Gold set for second weekly jump on Fed rate outlook, Greece
LONDON – Gold was little changed on Friday, on track for a second weekly gain, bolstered by the Federal Reserve’s caution on U.S. interest rate hikes and worries over Greece, but a recovering dollar capped the upside.
Spot gold XAU= was up 0.1 percent at $1,202.40 an ounce by 1136 GMT, after a 1.3 percent gain on Thursday, its biggest daily rise since mid-May. Prices have gained 1.8 percent this week so far, the biggest weekly increase in over a month.
Gold had risen to a three-week high on Thursday, due to a softer dollar after Fed policymakers said a hike would be appropriate only after further improvement in the labour market and greater confidence that inflation would rise.
“Despite this week’s dovish message from the Fed, we are fundamentally closer to a U.S. rate hike,” Danske Bank senior analyst Jens Pedersen said. “The rate move, a stronger dollar and the re-pricing of the U.S. yield curve will limit any upside.”
Non-interest-paying gold has benefited from a record-low interest rates environment following the 2007-2009 credit crisis.

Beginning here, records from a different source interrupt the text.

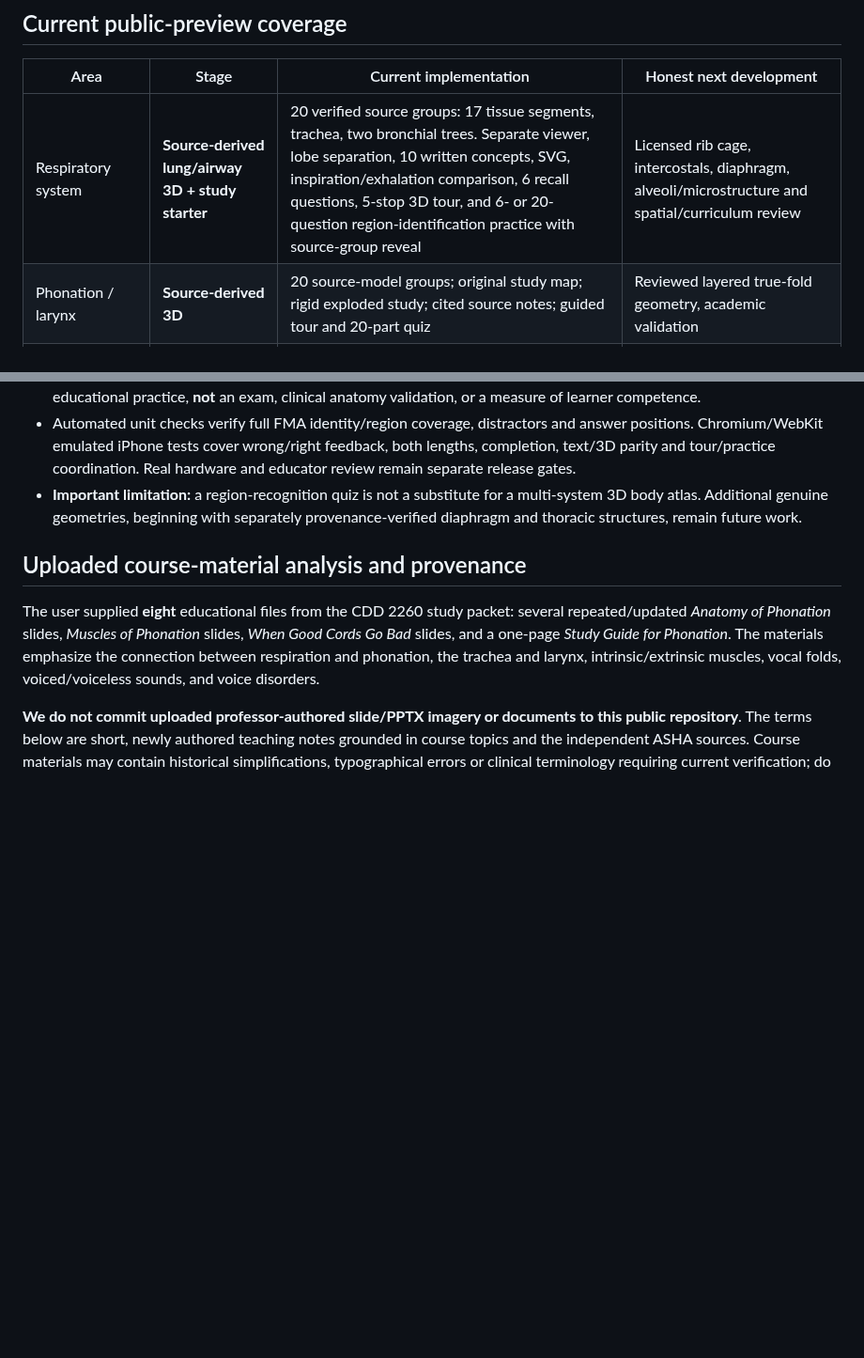
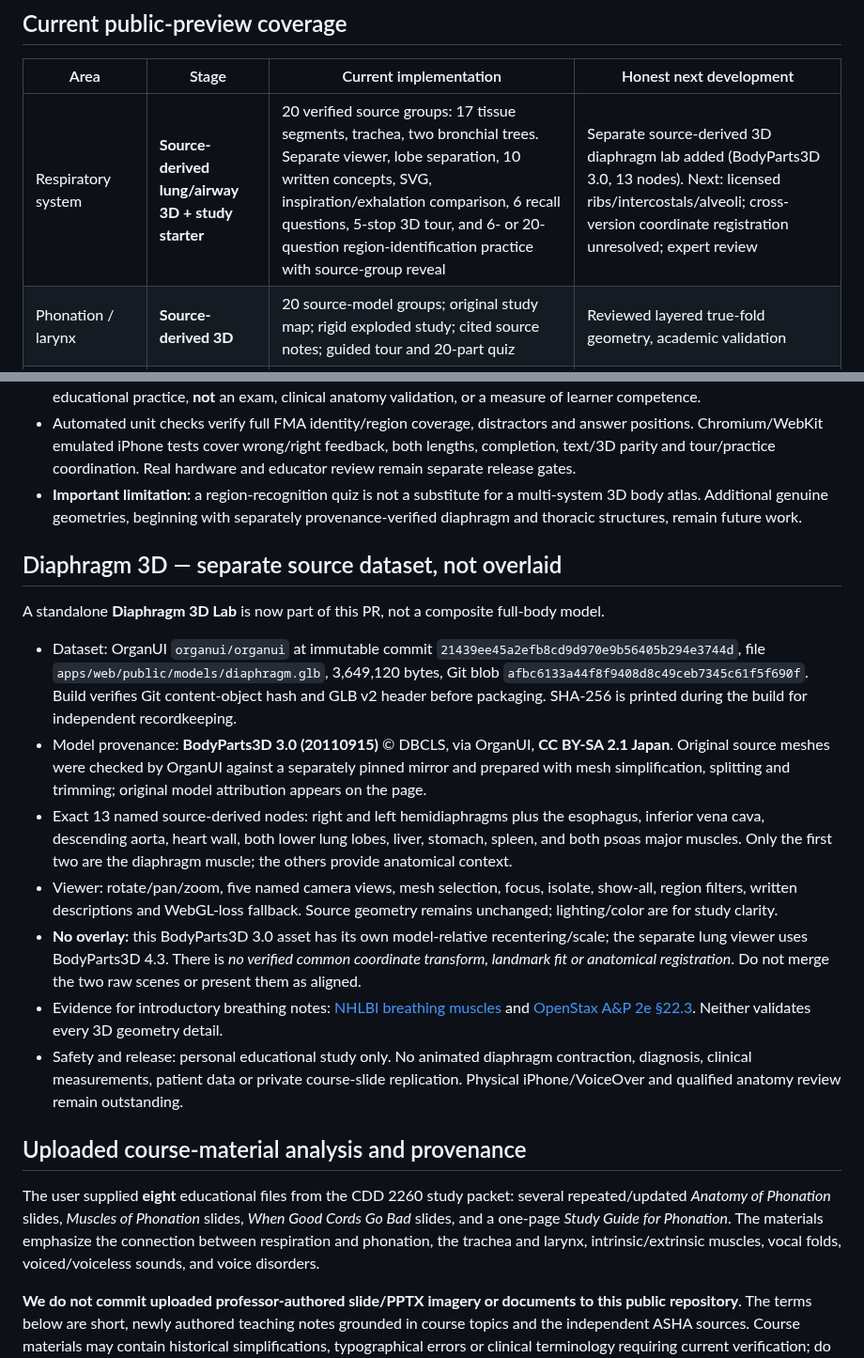
Before and after one commit to jimedusot-beep/3D-vision, a Markdown page: ANATOMY/SLP/SYSTEMS-ROADMAP.md, 2 parts joined by grey strips. Shown at 94% size. Rendered like a GitHub page; blank space fills up the shorter version.

Commit message:
docs(slp): document immutable diaphragm source, 13 reference structures, license and no cross-model registration

```diff
--- a/ANATOMY/SLP/SYSTEMS-ROADMAP.md
+++ b/ANATOMY/SLP/SYSTEMS-ROADMAP.md
@@ -6,7 +6,7 @@
 
 | Area | Stage | Current implementation | Honest next development |
 | --- | --- | --- | --- |
-| Respiratory system | **Source-derived lung/airway 3D + study starter** | 20 verified source groups: 17 tissue segments, trachea, two bronchial trees. Separate viewer, lobe separation, 10 written concepts, SVG, inspiration/exhalation comparison, 6 recall questions, 5-stop 3D tour, and 6- or 20-question region-identification practice with source-group reveal | Licensed rib cage, intercostals, diaphragm, alveoli/microstructure and spatial/curriculum review |
+| Respiratory system | **Source-derived lung/airway 3D + study starter** | 20 verified source groups: 17 tissue segments, trachea, two bronchial trees. Separate viewer, lobe separation, 10 written concepts, SVG, inspiration/exhalation comparison, 6 recall questions, 5-stop 3D tour, and 6- or 20-question region-identification practice with source-group reveal | Separate source-derived 3D diaphragm lab added (BodyParts3D 3.0, 13 nodes). Next: licensed ribs/intercostals/alveoli; cross-version coordinate registration unresolved; expert review |
 | Phonation / larynx | **Source-derived 3D** | 20 source-model groups; original study map; rigid exploded study; cited source notes; guided tour and 20-part quiz | Reviewed layered true-fold geometry, academic validation |
 | Resonance / velopharynx | Outline | learning objectives, ASHA pointer | Licensed palate/pharynx/nasal cavity surfaces |
 | Articulation / orofacial | Outline | learning objectives, ASHA pointer | Tongue, oral cavity, jaw and lip 3D; phonetics |
@@ -27,6 +27,18 @@ The grouping into ten areas is an **internal teaching/navigation design**, not a
 - No question scores, personally identifying data, account credentials, or analytics are persisted. The quiz is informal educational practice, **not** an exam, clinical anatomy validation, or a measure of learner competence.
 - Automated unit checks verify full FMA identity/region coverage, distractors and answer positions. Chromium/WebKit emulated iPhone tests cover wrong/right feedback, both lengths, completion, text/3D parity and tour/practice coordination. Real hardware and educator review remain separate release gates.
 - **Important limitation:** a region-recognition quiz is not a substitute for a multi-system 3D body atlas. Additional genuine geometries, beginning with separately provenance-verified diaphragm and thoracic structures, remain future work.
+
+## Diaphragm 3D — separate source dataset, not overlaid
+
+A standalone **Diaphragm 3D Lab** is now part of this PR, not a composite full-body model.
+
+- Dataset: OrganUI `organui/organui` at immutable commit `21439ee45a2efb8cd9d970e9b56405b294e3744d`, file `apps/web/public/models/diaphragm.glb`, 3,649,120 bytes, Git blob `afbc6133a44f8f9408d8c49ceb7345c61f5f690f`. Build verifies Git content-object hash and GLB v2 header before packaging. SHA-256 is printed during the build for independent recordkeeping.
+- Model provenance: **BodyParts3D 3.0 (20110915)** © DBCLS, via OrganUI, **CC BY-SA 2.1 Japan**. Original source meshes were checked by OrganUI against a separately pinned mirror and prepared with mesh simplification, splitting and trimming; original model attribution appears on the page.
+- Exact 13 named source-derived nodes: right and left hemidiaphragms plus the esophagus, inferior vena cava, descending aorta, heart wall, both lower lung lobes, liver, stomach, spleen, and both psoas major muscles. Only the first two are the diaphragm muscle; the others provide anatomical context.
+- Viewer: rotate/pan/zoom, five named camera views, mesh selection, focus, isolate, show-all, region filters, written descriptions and WebGL-loss fallback. Source geometry remains unchanged; lighting/color are for study clarity.
+- **No overlay:** this BodyParts3D 3.0 asset has its own model-relative recentering/scale; the separate lung viewer uses BodyParts3D 4.3. There is *no verified common coordinate transform, landmark fit or anatomical registration*. Do not merge the two raw scenes or present them as aligned.
+- Evidence for introductory breathing notes: [NHLBI breathing muscles](https://www.nhlbi.nih.gov/health/lungs/body-controls-breathing) and [OpenStax A&P 2e §22.3](https://openstax.org/books/anatomy-and-physiology-2e/pages/22-3-the-process-of-breathing). Neither validates every 3D geometry detail.
+- Safety and release: personal educational study only. No animated diaphragm contraction, diagnosis, clinical measurements, patient data or private course-slide replication. Physical iPhone/VoiceOver and qualified anatomy review remain outstanding.
 
 ## Uploaded course-material analysis and provenance
 
```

Higher rates would increase the opportunity cost of holding the metal.
Gold, typically seen as a good bet in times of financial and economic uncertainty, has barely reacted to the Greek crisis, with demand failing to emerge robustly.
Gold in euro terms XAUEUR=R was trading around 9 percent lower than a near-two-year peak hit in January.
“To some extent Greece has been a support element for gold lately, not because of retail demand kicking in but because of the wider market risk-off sentiment,” Pedersen said.
Athens and its international creditors remain deadlocked over a debt deal. Euro zone leaders will hold an emergency summit on Monday to try and avert a Greek default after bank withdrawals accelerated and government revenue slumped.
Investor positioning remained bearish, with assets of top gold-backed exchange traded fund SPDR Gold Trust at their lowest since 2008 and speculators increasing short positions.
Asian physical demand was also sluggish, as a tight price range and better stock market yields have kept consumers away.
In China, prices on the Shanghai Gold Exchange fell to a discount of up to $2 an ounce to the global price, from a premium of between $1 and $2 on Thursday, indicating weak demand.
A drop in local stock markets also failed to bring investors back to gold.
Silver XAG= was down 0.2 percent at $16.13 an ounce, while palladium XPD= lost 0.4 percent to $716.25, after hitting a 16-month low in the precious session.
Platinum XPT= was up 0.1 percent at $1,081.75, still within sight of a six-year low of $1,066.50 hit on Wednesday. – Reuters